▶ EXERCISE
Please reproduce every record exactly as written, leaving out the pictures.

(MATERIAL PROVIDED Opens)

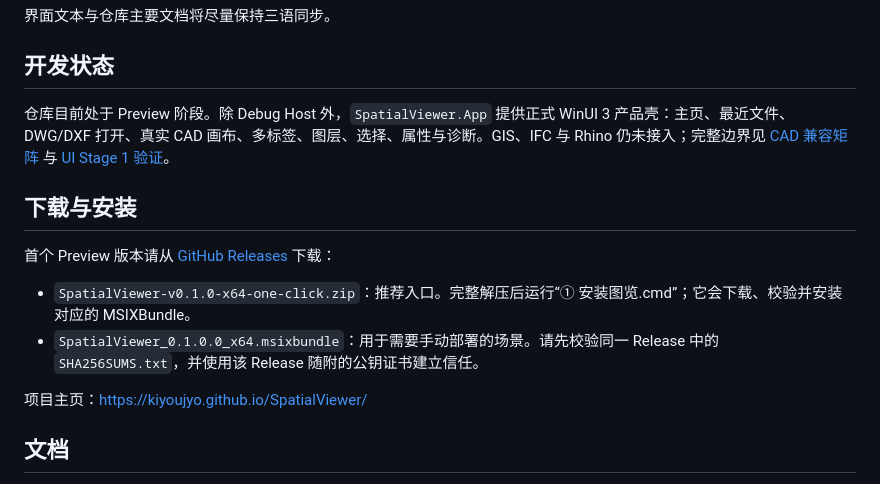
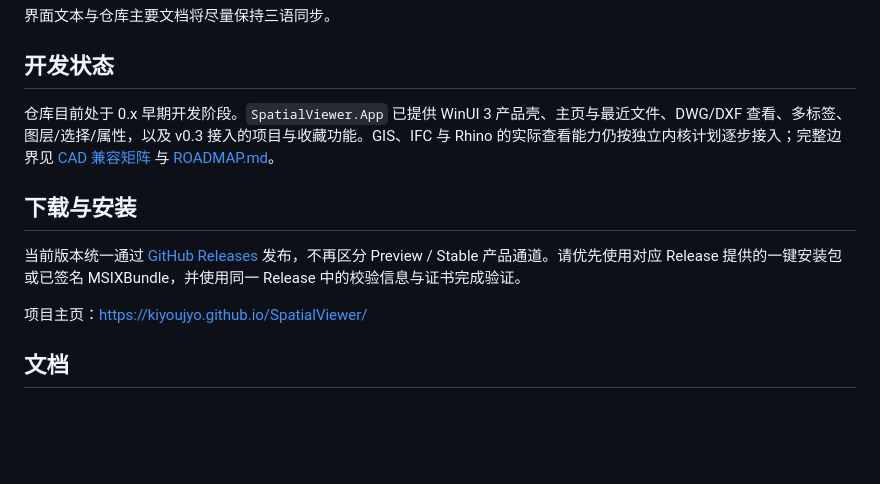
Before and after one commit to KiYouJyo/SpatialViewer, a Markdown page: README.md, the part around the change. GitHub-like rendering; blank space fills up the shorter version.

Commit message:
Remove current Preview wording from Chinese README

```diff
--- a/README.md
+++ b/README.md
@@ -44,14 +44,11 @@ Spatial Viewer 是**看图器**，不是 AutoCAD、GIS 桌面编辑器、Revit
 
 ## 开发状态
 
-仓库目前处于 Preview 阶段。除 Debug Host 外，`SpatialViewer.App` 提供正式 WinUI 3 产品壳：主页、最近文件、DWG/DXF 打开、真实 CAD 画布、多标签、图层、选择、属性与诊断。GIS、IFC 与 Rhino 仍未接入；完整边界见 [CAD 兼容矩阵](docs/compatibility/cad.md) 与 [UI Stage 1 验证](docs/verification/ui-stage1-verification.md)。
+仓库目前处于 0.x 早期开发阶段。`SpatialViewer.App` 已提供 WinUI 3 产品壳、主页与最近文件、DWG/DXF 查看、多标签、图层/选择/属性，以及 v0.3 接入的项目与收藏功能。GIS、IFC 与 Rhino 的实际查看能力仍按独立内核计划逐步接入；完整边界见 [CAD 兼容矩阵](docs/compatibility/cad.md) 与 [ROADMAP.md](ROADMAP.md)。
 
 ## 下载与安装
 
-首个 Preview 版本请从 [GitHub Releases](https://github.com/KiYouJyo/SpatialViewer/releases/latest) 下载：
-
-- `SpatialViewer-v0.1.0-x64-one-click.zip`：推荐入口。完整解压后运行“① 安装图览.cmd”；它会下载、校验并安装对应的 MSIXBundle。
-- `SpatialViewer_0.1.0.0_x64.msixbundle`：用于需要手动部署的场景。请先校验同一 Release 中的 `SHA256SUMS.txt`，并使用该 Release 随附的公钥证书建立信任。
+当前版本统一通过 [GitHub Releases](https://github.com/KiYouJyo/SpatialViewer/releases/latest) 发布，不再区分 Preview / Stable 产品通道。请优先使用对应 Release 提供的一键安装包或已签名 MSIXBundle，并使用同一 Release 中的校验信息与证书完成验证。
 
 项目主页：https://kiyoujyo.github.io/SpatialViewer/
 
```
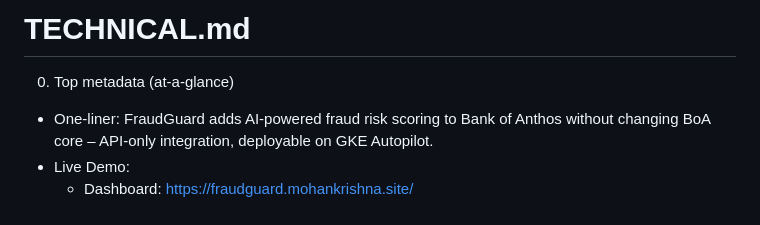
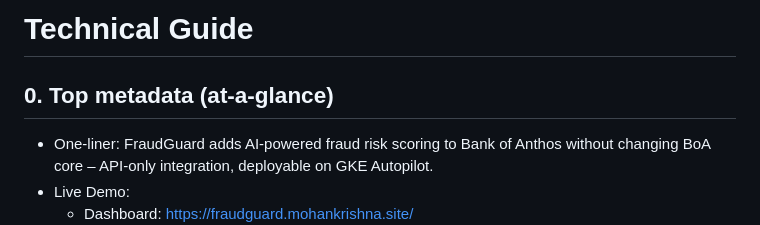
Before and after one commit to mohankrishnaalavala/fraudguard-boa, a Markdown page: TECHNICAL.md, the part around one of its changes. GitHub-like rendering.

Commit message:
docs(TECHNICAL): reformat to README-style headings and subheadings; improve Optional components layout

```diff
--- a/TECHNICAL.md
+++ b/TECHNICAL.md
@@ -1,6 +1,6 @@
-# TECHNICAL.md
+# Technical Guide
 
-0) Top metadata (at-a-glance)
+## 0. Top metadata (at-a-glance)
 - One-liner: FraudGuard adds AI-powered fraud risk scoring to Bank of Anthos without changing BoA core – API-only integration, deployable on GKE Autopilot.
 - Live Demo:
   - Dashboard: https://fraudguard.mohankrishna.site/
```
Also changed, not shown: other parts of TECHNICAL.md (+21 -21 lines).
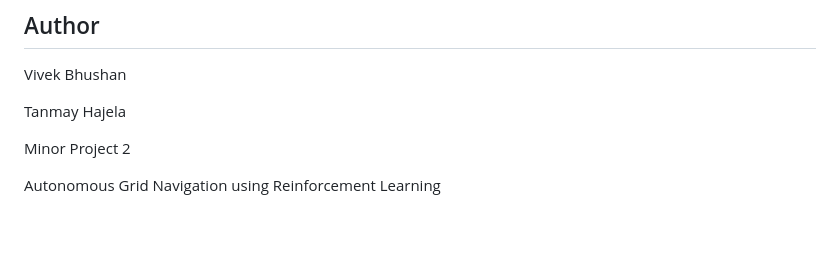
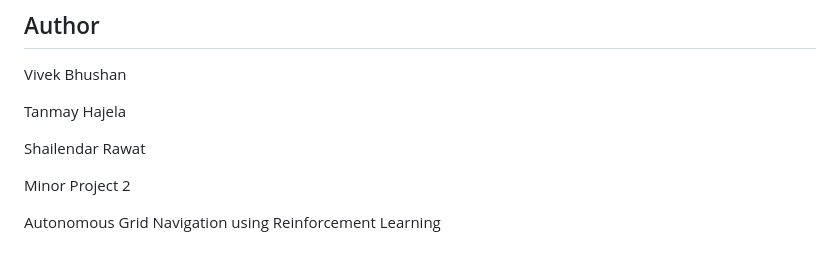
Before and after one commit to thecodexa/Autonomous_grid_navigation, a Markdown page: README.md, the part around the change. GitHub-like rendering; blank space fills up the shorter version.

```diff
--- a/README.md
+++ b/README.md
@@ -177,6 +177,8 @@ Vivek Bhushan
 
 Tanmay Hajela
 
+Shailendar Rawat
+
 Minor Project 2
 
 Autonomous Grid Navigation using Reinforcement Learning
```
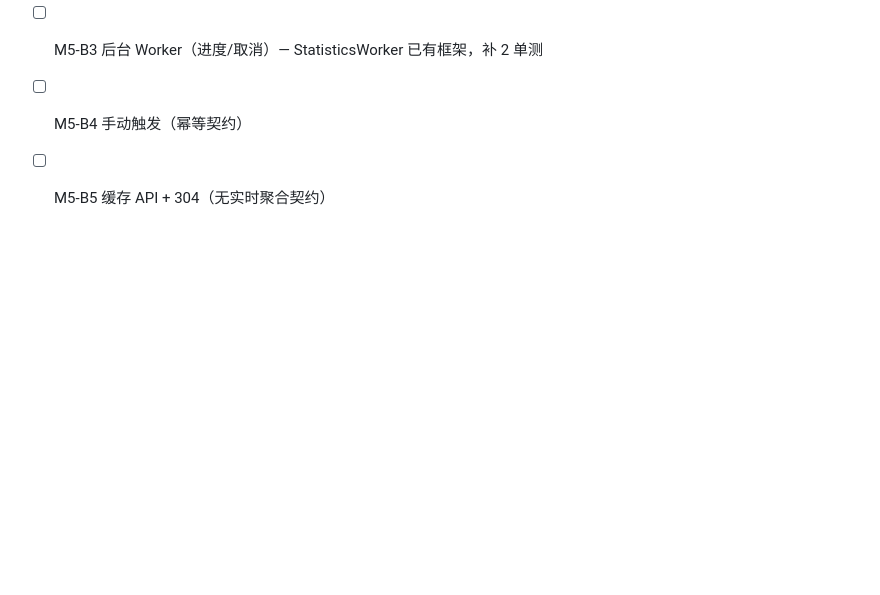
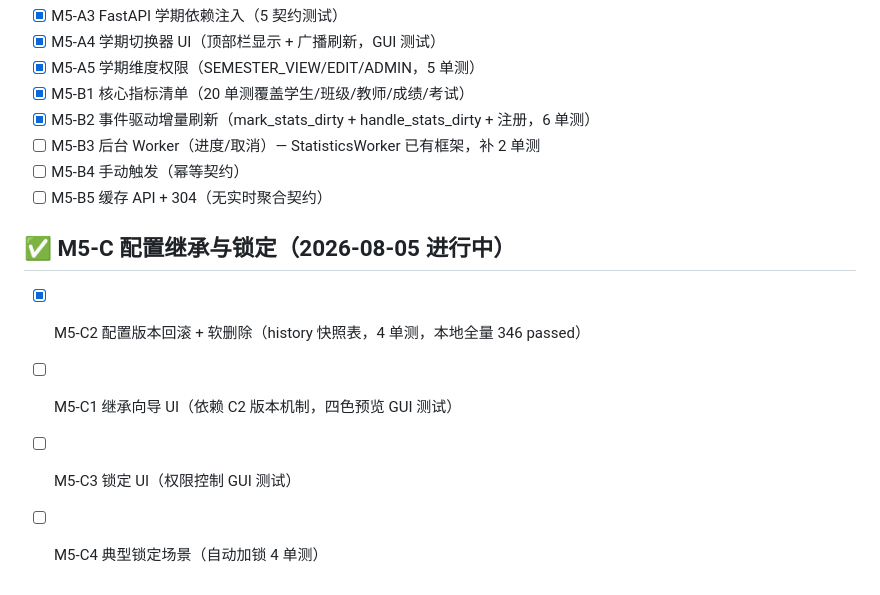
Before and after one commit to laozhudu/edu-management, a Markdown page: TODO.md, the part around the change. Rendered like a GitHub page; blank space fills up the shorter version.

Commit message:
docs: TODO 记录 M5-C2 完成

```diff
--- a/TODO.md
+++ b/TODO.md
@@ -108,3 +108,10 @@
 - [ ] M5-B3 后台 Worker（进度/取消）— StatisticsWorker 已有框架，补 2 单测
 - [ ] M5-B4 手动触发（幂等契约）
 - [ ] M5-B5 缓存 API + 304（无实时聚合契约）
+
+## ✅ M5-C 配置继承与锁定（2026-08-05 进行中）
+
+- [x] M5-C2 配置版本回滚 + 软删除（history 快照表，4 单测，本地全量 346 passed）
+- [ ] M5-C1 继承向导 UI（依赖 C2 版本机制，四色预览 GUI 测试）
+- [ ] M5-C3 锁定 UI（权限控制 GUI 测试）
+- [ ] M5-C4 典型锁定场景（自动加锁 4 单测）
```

(MATERIAL PROVIDED Closes)

▶ RESULT FOR THIS TASK
Before and after one commit to KiYouJyo/SpatialViewer, a Markdown page: README.md, the part around the change. GitHub-like rendering; blank space fills up the shorter version.

Commit message:
Remove current Preview wording from Chinese README

```diff
--- a/README.md
+++ b/README.md
@@ -44,14 +44,11 @@ Spatial Viewer 是**看图器**，不是 AutoCAD、GIS 桌面编辑器、Revit
 
 ## 开发状态
 
-仓库目前处于 Preview 阶段。除 Debug Host 外，`SpatialViewer.App` 提供正式 WinUI 3 产品壳：主页、最近文件、DWG/DXF 打开、真实 CAD 画布、多标签、图层、选择、属性与诊断。GIS、IFC 与 Rhino 仍未接入；完整边界见 [CAD 兼容矩阵](docs/compatibility/cad.md) 与 [UI Stage 1 验证](docs/verification/ui-stage1-verification.md)。
+仓库目前处于 0.x 早期开发阶段。`SpatialViewer.App` 已提供 WinUI 3 产品壳、主页与最近文件、DWG/DXF 查看、多标签、图层/选择/属性，以及 v0.3 接入的项目与收藏功能。GIS、IFC 与 Rhino 的实际查看能力仍按独立内核计划逐步接入；完整边界见 [CAD 兼容矩阵](docs/compatibility/cad.md) 与 [ROADMAP.md](ROADMAP.md)。
 
 ## 下载与安装
 
-首个 Preview 版本请从 [GitHub Releases](https://github.com/KiYouJyo/SpatialViewer/releases/latest) 下载：
-
-- `SpatialViewer-v0.1.0-x64-one-click.zip`：推荐入口。完整解压后运行“① 安装图览.cmd”；它会下载、校验并安装对应的 MSIXBundle。
-- `SpatialViewer_0.1.0.0_x64.msixbundle`：用于需要手动部署的场景。请先校验同一 Release 中的 `SHA256SUMS.txt`，并使用该 Release 随附的公钥证书建立信任。
+当前版本统一通过 [GitHub Releases](https://github.com/KiYouJyo/SpatialViewer/releases/latest) 发布，不再区分 Preview / Stable 产品通道。请优先使用对应 Release 提供的一键安装包或已签名 MSIXBundle，并使用同一 Release 中的校验信息与证书完成验证。
 
 项目主页：https://kiyoujyo.github.io/SpatialViewer/
 
```
Before and after one commit to mohankrishnaalavala/fraudguard-boa, a Markdown page: TECHNICAL.md, the part around one of its changes. GitHub-like rendering.

Commit message:
docs(TECHNICAL): reformat to README-style headings and subheadings; improve Optional components layout

```diff
--- a/TECHNICAL.md
+++ b/TECHNICAL.md
@@ -1,6 +1,6 @@
-# TECHNICAL.md
+# Technical Guide
 
-0) Top metadata (at-a-glance)
+## 0. Top metadata (at-a-glance)
 - One-liner: FraudGuard adds AI-powered fraud risk scoring to Bank of Anthos without changing BoA core – API-only integration, deployable on GKE Autopilot.
 - Live Demo:
   - Dashboard: https://fraudguard.mohankrishna.site/
```
Also changed, not shown: other parts of TECHNICAL.md (+21 -21 lines).
Before and after one commit to thecodexa/Autonomous_grid_navigation, a Markdown page: README.md, the part around the change. GitHub-like rendering; blank space fills up the shorter version.

```diff
--- a/README.md
+++ b/README.md
@@ -177,6 +177,8 @@ Vivek Bhushan
 
 Tanmay Hajela
 
+Shailendar Rawat
+
 Minor Project 2
 
 Autonomous Grid Navigation using Reinforcement Learning
```
Before and after one commit to laozhudu/edu-management, a Markdown page: TODO.md, the part around the change. Rendered like a GitHub page; blank space fills up the shorter version.

Commit message:
docs: TODO 记录 M5-C2 完成

```diff
--- a/TODO.md
+++ b/TODO.md
@@ -108,3 +108,10 @@
 - [ ] M5-B3 后台 Worker（进度/取消）— StatisticsWorker 已有框架，补 2 单测
 - [ ] M5-B4 手动触发（幂等契约）
 - [ ] M5-B5 缓存 API + 304（无实时聚合契约）
+
+## ✅ M5-C 配置继承与锁定（2026-08-05 进行中）
+
+- [x] M5-C2 配置版本回滚 + 软删除（history 快照表，4 单测，本地全量 346 passed）
+- [ ] M5-C1 继承向导 UI（依赖 C2 版本机制，四色预览 GUI 测试）
+- [ ] M5-C3 锁定 UI（权限控制 GUI 测试）
+- [ ] M5-C4 典型锁定场景（自动加锁 4 单测）
```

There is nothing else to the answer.